Be conscious of your tone
Use a tone of voice that’s suited to your customer base, being particularly careful about your level of formality. Most people are happy with a friendly tone; how informal you are will largely depend on your brand as well as the types of people/businesses you’re targeting and how ‘serious’ the product is that you’re selling. Slightly cheeky subject lines can be very effective in the right context, but avoid expletives and adult humour to avoid your email being automatically sent to junk folders.
Use special characters sparingly
Common symbols such as percentage signs are generally ok, but always use the correct formatting and avoid pasting them in (particularly from desktop software like Microsoft Word).
Whether these are directed at the customer, rhetorical, or are answered in the body of the email itself, a question is a great way to capture attention and create a sense of involvement.
Make it about them…
…never about you.
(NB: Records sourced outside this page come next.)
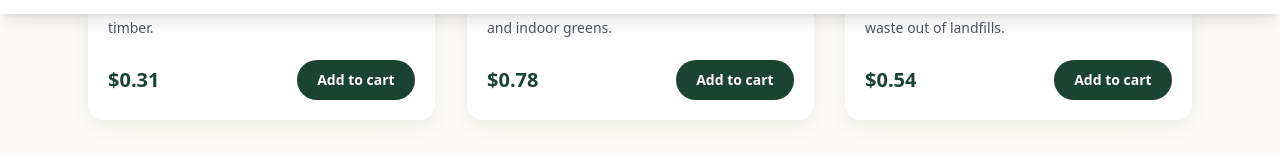
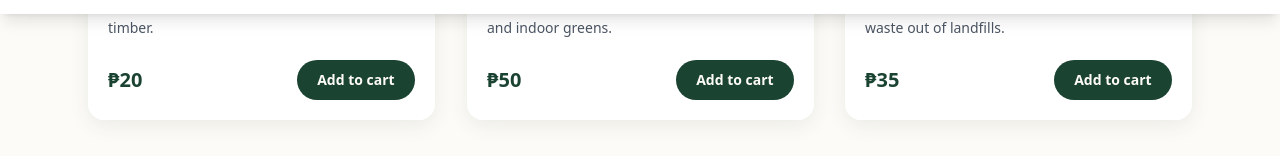
Before and after one commit to jcabarse/ecostore, a Next.js app: page /products in a window 1280 px wide. Shown: the part 786-942 px from the top of the page. Built offline with nearby package versions, Linux system fonts and the light colour scheme.

Commit message:
Replace USD formatting with peso formatting

```diff
--- a/src/components/EcoProductCard.jsx
+++ b/src/components/EcoProductCard.jsx
@@ -1,15 +1,6 @@
 "use client";
 import { useState } from 'react';
-
-// Exchange rate: how many pesos equal 1 US dollar (edit this one number)
-const PHP_PER_USD = 64.5;
-
-// Converts a peso amount to a formatted USD price (local to this card only)
-const formatUSD = (php) =>
-  new Intl.NumberFormat('en-US', {
-    style: 'currency',
-    currency: 'USD',
-  }).format(php / PHP_PER_USD);
+import { formatPeso } from '../lib/ecoProducts';
 
 // Self-contained product card for the demo products.
 // If the photo can't load, a green placeholder with an emoji shows instead.
@@ -51,7 +42,7 @@ export default function EcoProductCard({ product, addToCart }) {
         <p className="mt-2 flex-1 text-sm leading-relaxed text-gray-600">{product.description}</p>
 
         <div className="mt-5 flex items-center justify-between gap-3">
-          <span className="text-xl font-extrabold text-[#1B4332]">{formatUSD(product.price)}</span>
+          <span className="text-xl font-extrabold text-[#1B4332]">{formatPeso(product.price)}</span>
           <button
             type="button"
             onClick={onAdd}
```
People are interested in hearing about things that benefit them, which is why discount codes, money off promotions and similar offers are a big favourite. Similarly, exclusive invitations, treats, and early access all go down well.
Make it personal
Communicating with individuals directly? Set up your subject lines to automatically pull through the name of the recipient and give them more personality. However, be careful about doing this if you work with a lot of businesses (as opposed to individuals) because it can sometimes end up looking more spammy than no name at all.
Referring to a particular holiday or time of year is great because it very rarely alienates and also highlights recency. This is particularly true around Christmas when people are more consciously looking out for email offers and expecting to spend money.
Create a sense of urgency
‘Last chance’, ‘Limited time only’, ‘Ends today’ and similar phrases can all be very effective. The main purpose is to reduce the chances of someone skimming the list of emails in their inbox and thinking ‘I’ll come back to that later’ and then totally forgetting about it. A limited time to act often drives people to action straight away.
What are your top tips for writing good subject lines? Let us know in the comments!